  • http://ekcupchai.typepad.com MD

    I find Olivier Traver’s notions very strange. Why should public life be without mention of religion if that is what the public servant or official believes in? How does that impinge on the rights of the atheist or agnostic? If you are a public official and believe in God, is it not more honest to mention it than to pretend your religion doesn’t affect how you think and how you act? Why should the atheist’s lack of belief in God ‘trump’ the non-athiest’s belief in God? How is that freedom? Odd, I was raised (and am still) a Hindu and the Judeo-Christian heritage of this country is not an affront to me and does not opress me in any way. Why would it? I understand the history of this country and that the majority of people are Christian. As long as no one interferes with my right to practice as a Hindu and doesn’t discriminate against me, I don’t mind the public references to God or even to a Christian God.
    How sad that the Sikhs cannot wear their beatiful turbans and Muslim women are not free to express their religion in their own way and that Jews must wear baseball caps (or some such) instead. How is this any different than forcing women to wear a veil? Same thing really. The government telling you what you can and cannot do.

  • CEP

    While I’m not saying this law is right, I do understand, in part, what France and now Germany are doing. France is once again in the midst of increased hate crimes against Muslims (as well as Jews). While I don’t keep up with all of the societal happenings in Germany, I would probably be safe in saying they are also showing (statistically) an increase in hate crimes targeting Muslims. By banning the head scarf, how would you know who is a practicing Islamist, thus the premise would be to reduce hate crimes. This may just be a case of the right idea, wrong implimentation on the part of their governments.
    Meanwhile, it’s just fine and dandy that the Rev. Moon crowns himself the Messiah in a ritual taking place in the US Senate. http://cepetro.blogspot.com/2004/06/excellent-reason-to-keep-religion-out.html

  • http://twistedspinster.com/ Andrea Harris

    So far no one has mentioned the fact that banning headscarves is about as effective as a bandaid on a gushing artery for this problem. Also, it penalizes the victim — who will get punished here, on one end by the authorities for covering her hair in a proscribed manner, on the other for her menfolk for a) obeying the law of the land (if she does remove the scarf at the order of the cops) and b) getting the family in trouble. But hey, it looks good on paper.

  • http://twistedspinster.com/ Andrea Harris

    Sigh. That sentence should read “by her menfolk” and have a question mark at the end of it.

  • Sarah Brabazon-Biggar

    Olivier Travers wrote:

    Well, at least it’s clear that you advocate a theocracy, which is often how the US looks to us in Europe, given the Pledge of Allegiance, “in god we trust” and all that stuff.
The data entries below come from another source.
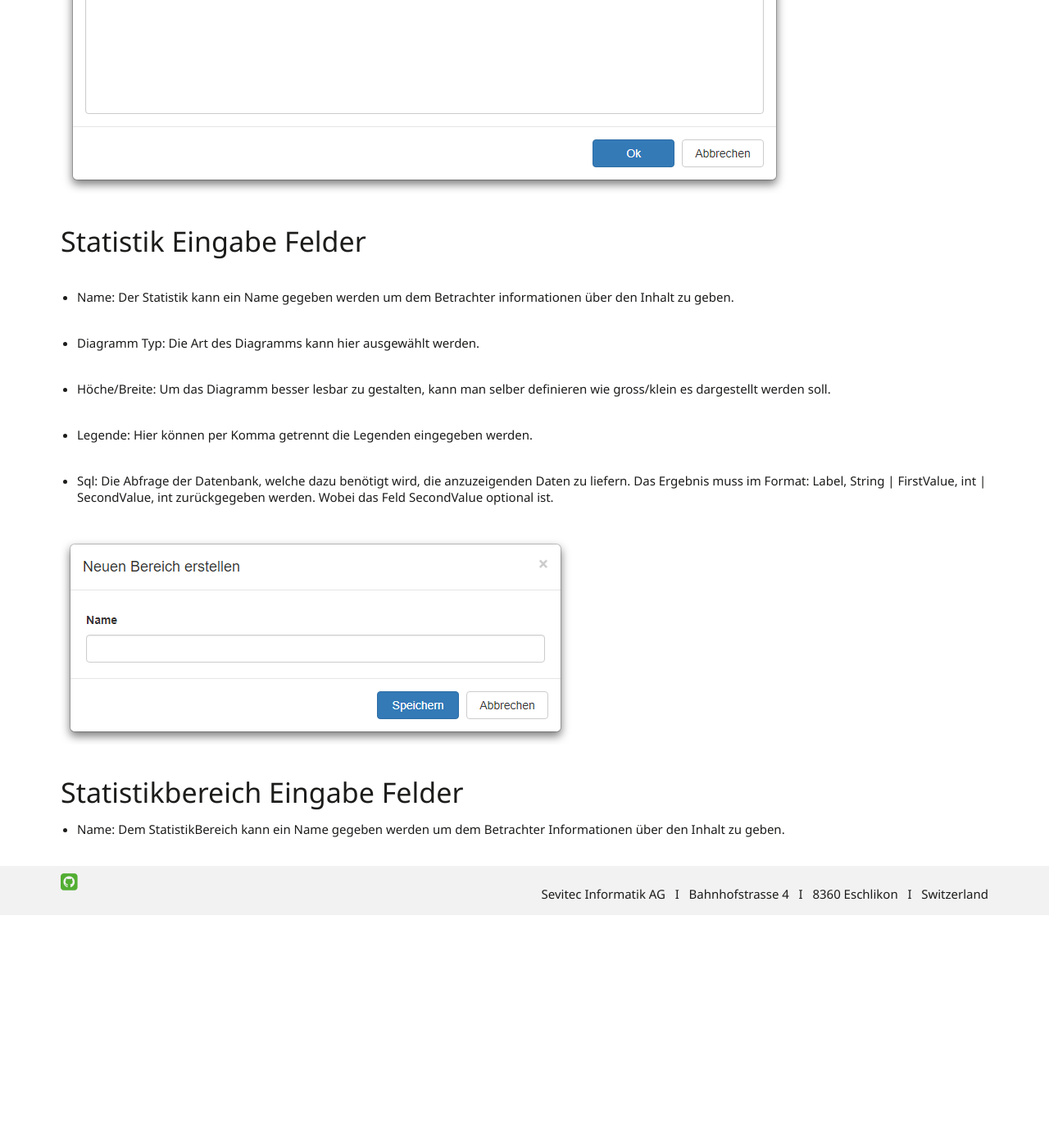
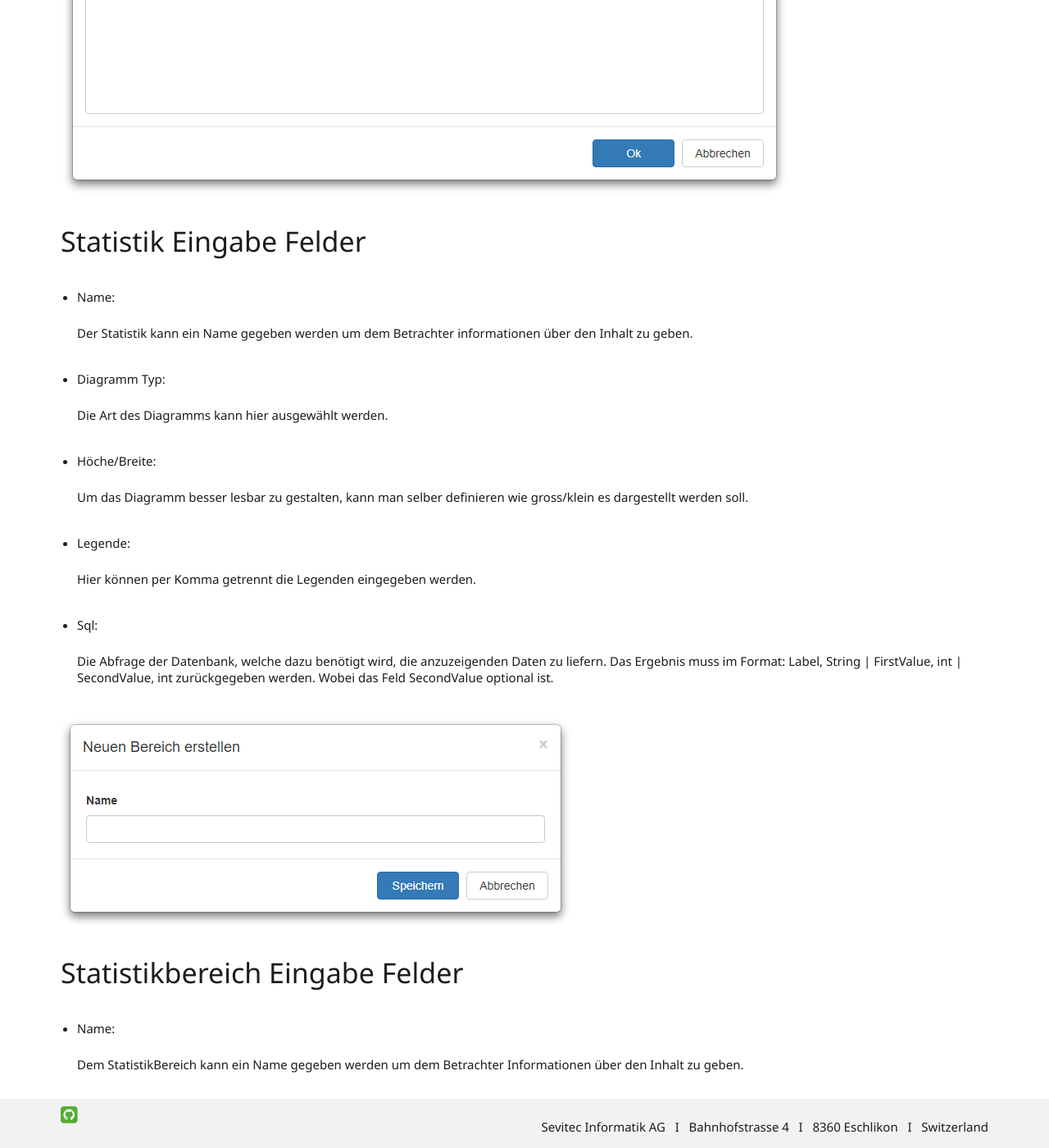
Before and after one commit to primesoft-group/oneconnexx-docs, a Jekyll site: the page built from _pages/webclient/de/statistik.md, in a window 1280 px wide and 1400 px high, scrolled down 2583 px. Shown: the whole window at 82% size. Built offline with Jekyll 4.4.1, drawn with Linux system fonts in a browser that asks for light colours; nearby versions of some CDN libraries; some web fonts are replaced; before the commit the page ends 3699 px from its top, so only the background shows below that; some of the changed text lies outside the part shown.

Commit message:
updated layout

```diff
--- a/_pages/webclient/de/statistik.md
+++ b/_pages/webclient/de/statistik.md
@@ -9,7 +9,7 @@ Auf der Statistikseite werden konfigurierte Statistiken aus der Datenbank angeze
 ![X]({{ site.baseUrl }}/assets/content-images/webclient/de/statisticsPage.PNG "Statistik Seite")
 
 ### Statistik Übersicht
-Die Funktionen: Erstellen, Editieren und Löschen stehen nur für Nutzer mit Admin-/Konfiguratorrechten zur Verfügung.
+Die Funktionen erstellen, editieren und löschen stehen nur für Nutzer mit Admin-/Konfiguratorrechten zur Verfügung.
 Links werden alle Statistikbereiche angezeigt und rechts die Statistiken des momentan aktiven Bereichs.
 Falls kein Bereich in der Datenbank vorhanden ist, wird der Bereich "Allgemeine Statistiken" erstellt.
 Ein Bereich kann nur gelöscht werden, wenn er keine Statistiken enthält.
@@ -32,22 +32,28 @@ Die Diagramme des momentan aktiven Bereichs werden hier angezeigt.
 
 ### Statistik Eingabe Felder
 * Name:
+
 	Der Statistik kann ein Name gegeben werden um dem Betrachter informationen über den Inhalt zu geben.
 
 * Diagramm Typ:
+
 	Die Art des Diagramms kann hier ausgewählt werden.
 
 * Höche/Breite:
+
 	Um das Diagramm besser lesbar zu gestalten, kann man selber definieren wie gross/klein es dargestellt werden soll.
 
 * Legende:
+
 	Hier können per Komma getrennt die Legenden eingegeben werden.
 
 * Sql:
+
 	Die Abfrage der Datenbank, welche dazu benötigt wird, die anzuzeigenden Daten zu liefern. Das Ergebnis muss im Format: Label, String \| FirstValue, int \| SecondValue, int zurückgegeben werden. Wobei das Feld SecondValue optional ist.
 
 ![X]({{ site.baseUrl }}/assets/content-images/webclient/de/addStatisticArea.PNG "Statistikbereich erstellen/editieren Dialog")
 
 ### Statistikbereich Eingabe Felder
 * Name:
+
 	Dem StatistikBereich kann ein Name gegeben werden um dem Betrachter Informationen über den Inhalt zu geben.
```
    First of all, sorry for spelling your name wrong in my first post. (I also considered the possibility of your not being atheist–the “you” in my post was intended as a general one.)
    No, I don’t advocate a theocracy. You seem to have missed the “vice versa” at the end of that paragraph, which was kind of important. I advocate libertarianism, which means you can worship Don Knotts and elect a president who has a shrine to The Ghost and Mr. Chicken in his backyard, for all I care. Just don’t expect me to vote for him.
    The Pledge of Allegiance isn’t as big a deal as you might think. It’s kind of like saying Britain is a theocracy because God is mentioned in the national anthem. Most schools where I live leave out the “under God” bit, anyway. I wouldn’t mind getting rid of the whole thing–rote patriotism is silly.
    The bottom line is that more people in the US are religious than in Europe, and because of that, references to religion are more common.
    But if your elected official bothers you by being religious, you vote that sucker out.
    Try that in a real theocracy, like, oh, say, Iran.